            The first article, titled "Orbiting Junk, Once Nuisance is Now a Threat" written by William J. Broad appeared in the February 5, 2007 edition of The New York Times.  This article succeeded in perking my interest as it described the recent proliferation of space debris caused by the Chinese anti-satellite missile test.

            The next selection, pages 3-17 of Howard A. Baker's book titled Space Debris: Legal and Policy Implications provided a good technical description of the dangers of space debris.  It described the potential for a cascade effect, where some space debris will collide with other space debris to form still more space debris, causing the wide scale proliferation of space debris.  When this tipping point occurs, it may become too difficult and dangerous to attempt any space travel.

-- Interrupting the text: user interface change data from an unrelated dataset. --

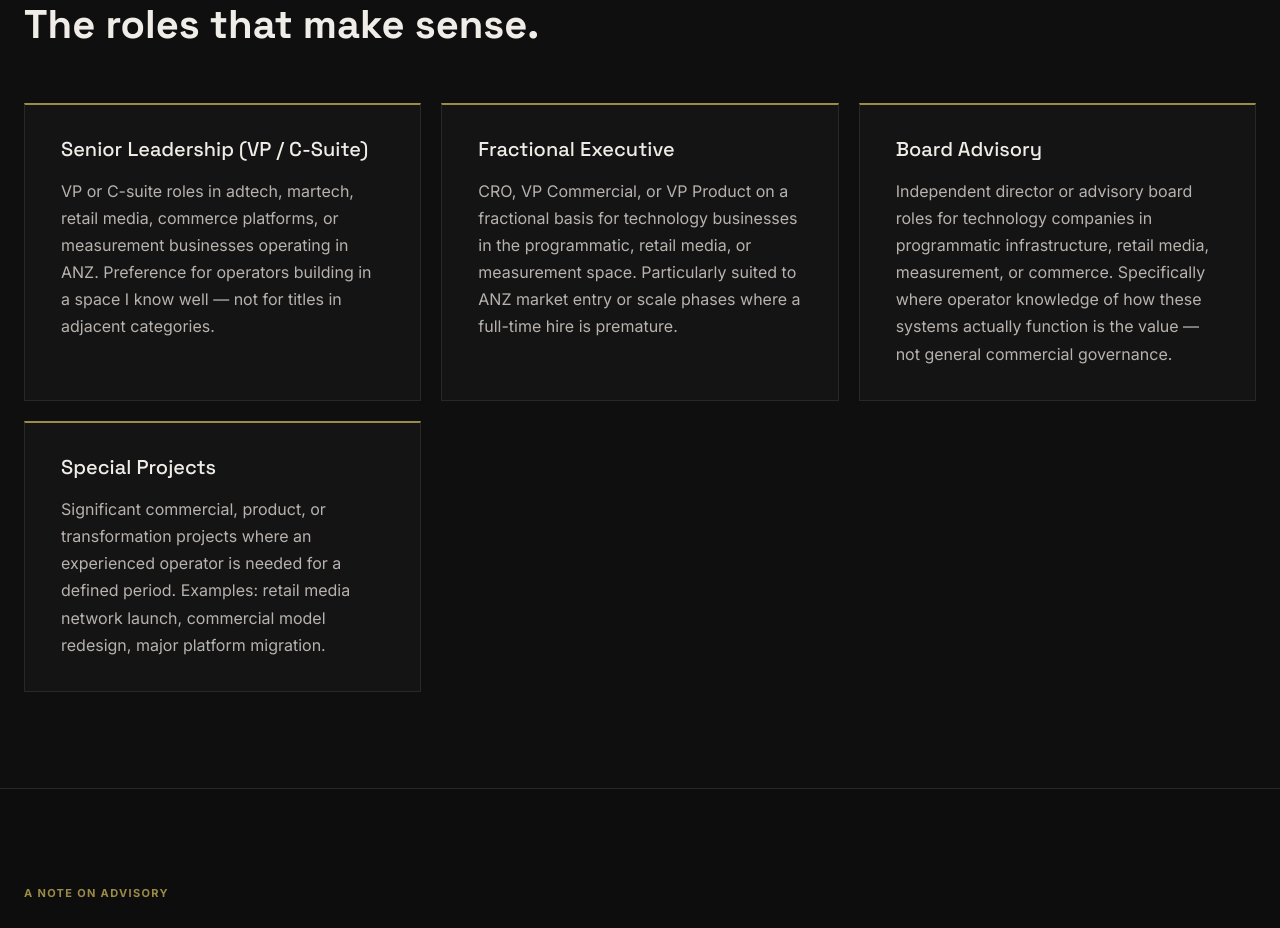
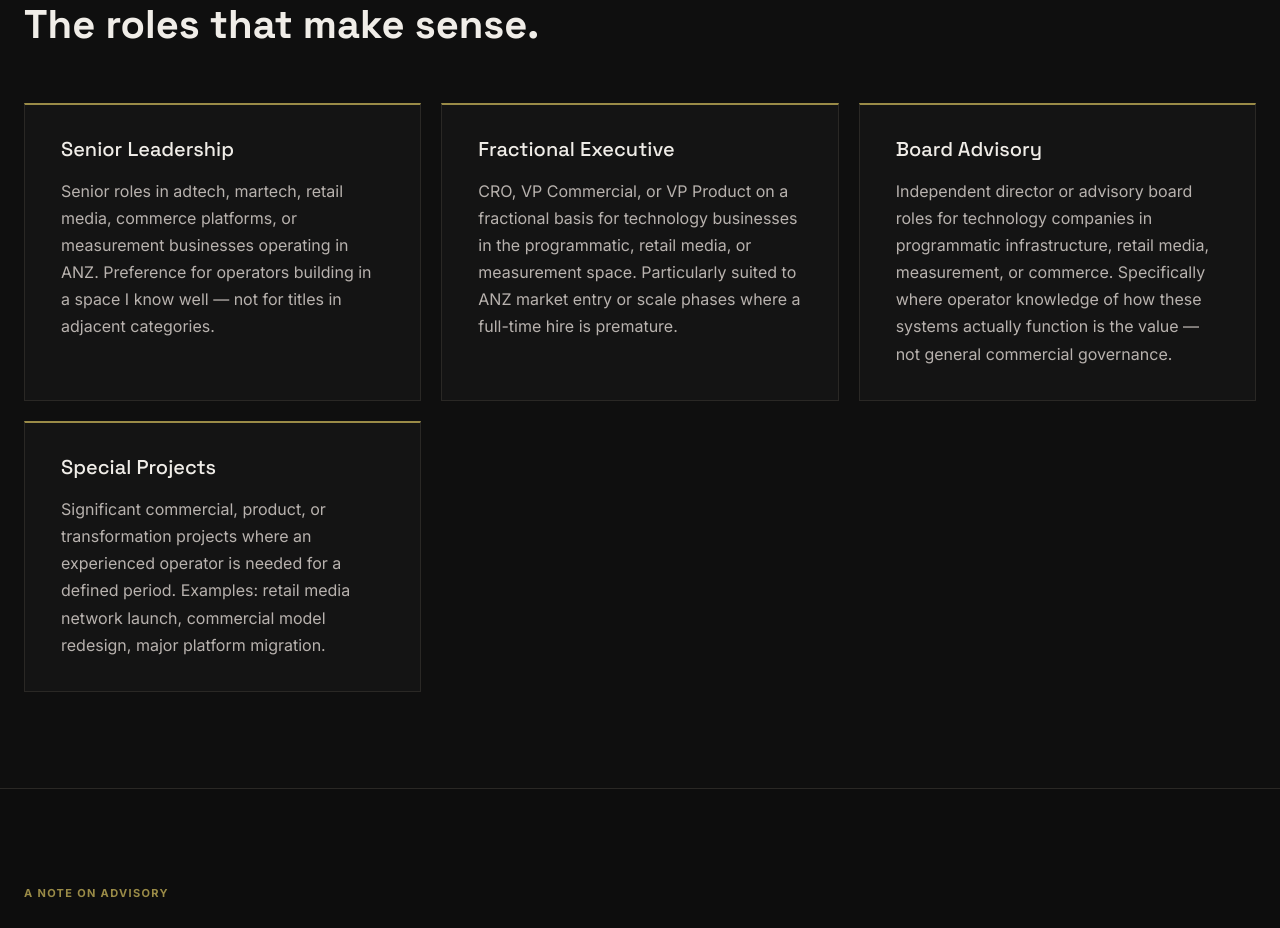
Before and after one commit to andrewgilbert870-jpg/systems-that-decide, a Next.js app: page /leadership in a window 1280 px wide. Shown: the part 2240-3168 px from the top of the page. Built offline with nearby package versions, Linux system fonts and the light colour scheme.

Commit message:
Remove VP/C-Suite title specificity from leadership page

```diff
--- a/app/leadership/page.tsx
+++ b/app/leadership/page.tsx
@@ -48,9 +48,9 @@ const roles = [
 
 const roleTypes = [
   {
-    name: 'Senior Leadership (VP / C-Suite)',
+    name: 'Senior Leadership',
     description:
-      'VP or C-suite roles in adtech, martech, retail media, commerce platforms, or measurement businesses operating in ANZ. Preference for operators building in a space I know well — not for titles in adjacent categories.',
+      'Senior roles in adtech, martech, retail media, commerce platforms, or measurement businesses operating in ANZ. Preference for operators building in a space I know well — not for titles in adjacent categories.',
   },
   {
     name: 'Fractional Executive',
```
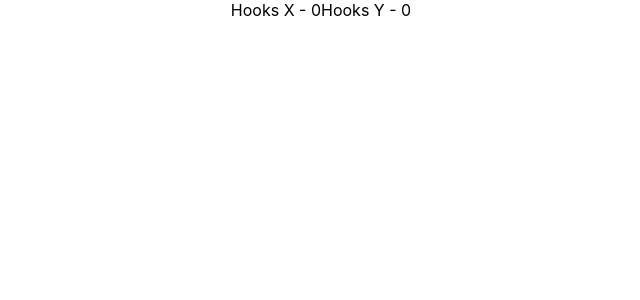
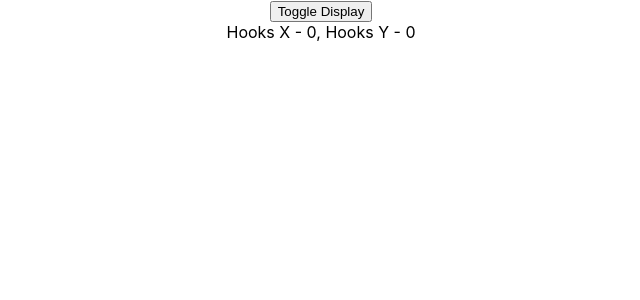
Before and after one commit to Henrynunez112/ReactPractice, a React (Create React App) app in the folder counter-react/: page / in a window 1280 px wide. Shown: the top 300 px of the page, without its empty margins (319-959 px from the left). Built offline with nearby package versions, Linux system fonts and the light colour scheme.

Commit message:
useEffect mimic component Unmount

```diff
--- a/counter-react/src/App.js
+++ b/counter-react/src/App.js
@@ -1,5 +1,6 @@
 import React from 'react';
 import './App.css';
+import MouseContaniner from './components/MouseContaniner';
 // import ClassCounterOne from './components/ClassCounterOne';
 // import UseEffectHookCounterOne from './components/UseEffectHookCounterOne';
 // import HookCounterFour from './components/HookCounterFour';
@@ -8,7 +9,7 @@ import './App.css';
 // import HookCounterTwo from './components/HookCounterTwo';
 // import HookCounterThree from './components/HookCounterThree';
 // import ClassMouse from './components/ClassMouse'
-import HookMouse from './components/HookMouse';
+// import HookMouse from './components/HookMouse';
 
 function App() {
   return (
@@ -21,7 +22,8 @@ function App() {
       {/* <ClassCounterOne /> */}
       {/* <UseEffectHookCounterOne /> */}
       {/* <ClassMouse /> */}
-      <HookMouse />
+      {/* <HookMouse /> */}
+      <MouseContaniner />
 
     </div>
   );
--- a/counter-react/src/components/ClassMouse.js
+++ b/counter-react/src/components/ClassMouse.js
@@ -20,6 +20,11 @@ class ClassMouse extends Component {
     componentDidMount(){
         window.addEventListener('mousemove', this.logMousePosition)
     }
+
+    componentWillUnmount(){
+        window.removeEventListener('mousemove', this.logMousePosition)
+    }
+
     render(){
         return(
             <div>
--- a/counter-react/src/components/HookMouse.js
+++ b/counter-react/src/components/HookMouse.js
@@ -15,12 +15,18 @@ function HookMouse() {
     useEffect(()=>{
         console.log('useEffect Called');
         window.addEventListener('mousemove', logMousePosition)
+
+            return()=>{
+                console.log('Component unmount');
+                window.removeEventListener('mousemove', logMousePosition)
+            }
+
     }, [])
 
 
     return (
         <div>
-            Hooks X - {x}
+            Hooks X - {x},
             Hooks Y - {y}
         </div>
     )
--- /dev/null
+++ b/counter-react/src/components/MouseContaniner.js
@@ -0,0 +1,17 @@
+import React, {useState} from 'react'
+import HookMouse from './HookMouse';
+
+function MouseContaniner() {
+
+    const [display, setDisplay] = useState(true);
+
+
+    return (
+        <div>
+            <button onClick={()=> setDisplay(!display)}>Toggle Display</button>
+            {display && <HookMouse />}
+        </div>
+    )
+}
+
+export default MouseContaniner
```
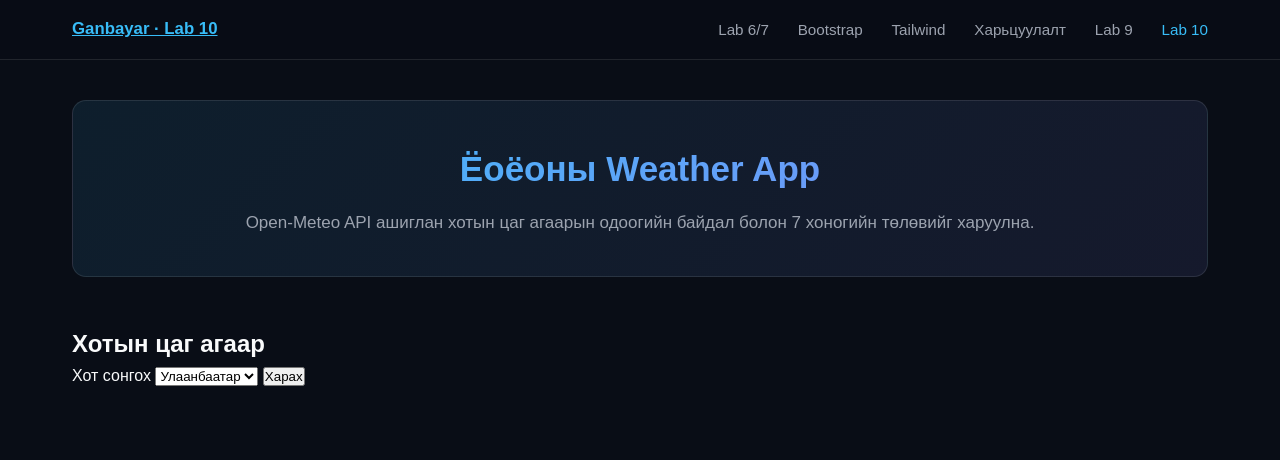
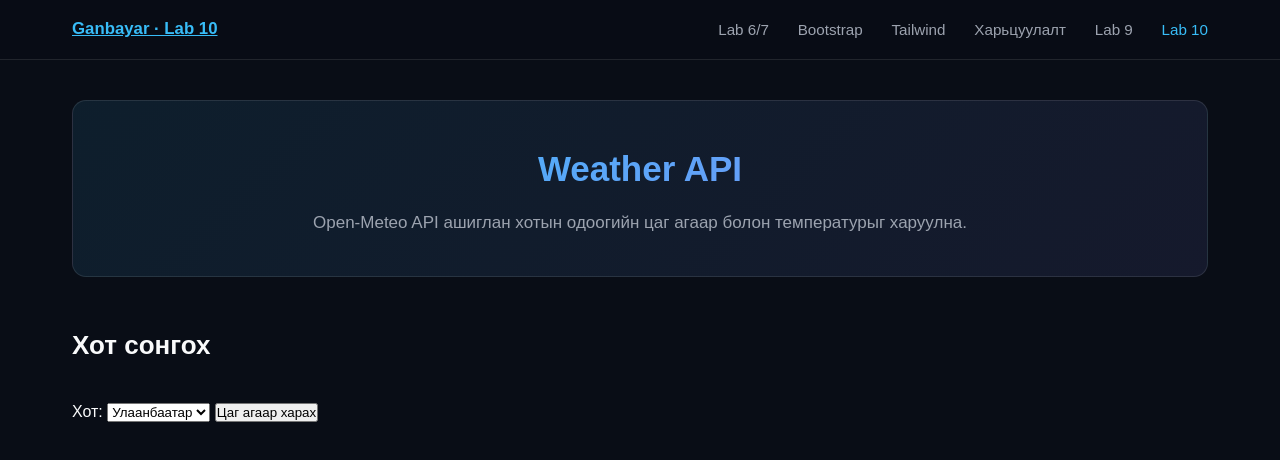
Before and after one commit to bactevirus/web-development-lab, a website: page lab10.html in a window 1280 px wide. Drawn offline with Linux system fonts and the light colour scheme.

Commit message:
Fix Lab 9 and Lab 10 pages

```diff
--- a/lab10.html
+++ b/lab10.html
@@ -1,10 +1,11 @@
-<!doctype html>
-<html lang="mn">
+<!DOCTYPE html>
+<html lang="mn" data-theme="dark">
 <head>
     <meta charset="UTF-8">
     <meta name="viewport" content="width=device-width, initial-scale=1.0">
-    <title>Lab 10 · API Web Application</title>
+    <title>Lab 10 · API</title>
     <link rel="stylesheet" href="style07.min.css">
+    <link rel="stylesheet" href="lab-controls.css">
 </head>
 <body>
     <nav class="navbar">
@@ -23,30 +24,28 @@
 
     <main class="main-wrapper">
         <section class="hero-banner">
-            <h1>Ёоёоны Weather App</h1>
-            <p>
-                Open-Meteo API ашиглан хотын цаг агаарын
-                одоогийн байдал болон 7 хоногийн төлөвийг харуулна.
-            </p>
+            <h1>Weather API</h1>
+            <p>Open-Meteo API ашиглан хотын одоогийн цаг агаар болон температурыг харуулна.</p>
         </section>
 
-        <section class="lab10-app" aria-labelledby="weatherTitle">
-            <h2 id="weatherTitle">Хотын цаг агаар</h2>
+        <section class="section lab10-app">
+            <h2 class="section-heading">Хот сонгох</h2>
 
-            <form id="weatherForm">
-                <label for="citySelect">Хот сонгох</label>
+            <form id="weatherForm" class="weather-form">
+                <label for="citySelect">Хот:</label>
                 <select id="citySelect">
                     <option value="47.8864,106.9057">Улаанбаатар</option>
                     <option value="48.0081,91.6405">Ховд</option>
                     <option value="49.6262,100.1604">Мөрөн</option>
                     <option value="47.7682,107.284">Баянгол</option>
                 </select>
-                <button type="submit">Харах</button>
+
+                <button type="submit">Цаг агаар харах</button>
             </form>
 
             <p id="weatherStatus" role="status"></p>
 
-            <article id="weatherResult" hidden>
+            <article id="weatherResult" class="weather-result" hidden>
                 <h3 id="weatherCity"></h3>
                 <p><strong>Температур:</strong> <span id="temperature"></span> °C</p>
                 <p><strong>Салхи:</strong> <span id="wind"></span> km/h</p>
--- a/lab10.js
+++ b/lab10.js
@@ -41,7 +41,7 @@ async function loadWeather() {
     }
 }
 
-form.addEventListener("submit", event => {
-    event.preventDefault() ``;
+form.addEventListener("submit", (event) => {
+    event.preventDefault();
     loadWeather();
 });
```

            Finally, in the article "Space junk – protecting space for future generations" written by Richard Crowther and featured in the May 17, 2002 edition of the magazine Science, a few "tech fixes" are discussed.  Remedies ranging from better shielded space craft to adhesive rockets that would blast debris into a depository orbit are mentioned as costly but possible measures to mitigate the problem.

            In our class discussion we touched on a variety of facets of the space debris problem.  In reaction to what he had read, Kaz exclaimed that he had known that we were messing up the Earth, but he was surprised to read that we were also destroying outer space.  Professor Everbach was reminded of the accounts we read of ancient Australians messing up their ecosystem, and concluded that we still haven't learned our lesson.  We talked about how the space race was only based on political considerations and no regard was paid to the environmental costs being left behind for thousands of years to come.

            Next we considered how this problem fit into the big scheme of things by wondering if it really mattered if we were littering space with orbital debris.  In general, we decided that the environmental issues on Earth are much more pressing since it is our current habitat, but we acknowledged that we didn't really know what use space might someday have for us.  We recognized our current uses of space, such as satellite communication and Earth monitoring, but we concluded that we could probably do without those luxuries here on Earth.  We decided that since we didn't know what we might need outer space for in the future, we should make every effort to preserve it.  I mentioned how Carl Sagan thought that the future of our species was reliant upon outer space exploration and Professor Everbach mentioned Sagan's idea of teraforming – making planetary changes to make them more conducive to human life.  We concluded by agreeing that there is a potential for teraforming, but since it would be very expensive, it was only likely to happen if it was absolutely necessary.   We decided that it was best that we do everything to make sure it wouldn't be necessary by preserving the integrity of the Earth that we live on now.

Return to ENVS2 homepage

Send message to Swarthmore College Environmental Studies

last updated 1/25/06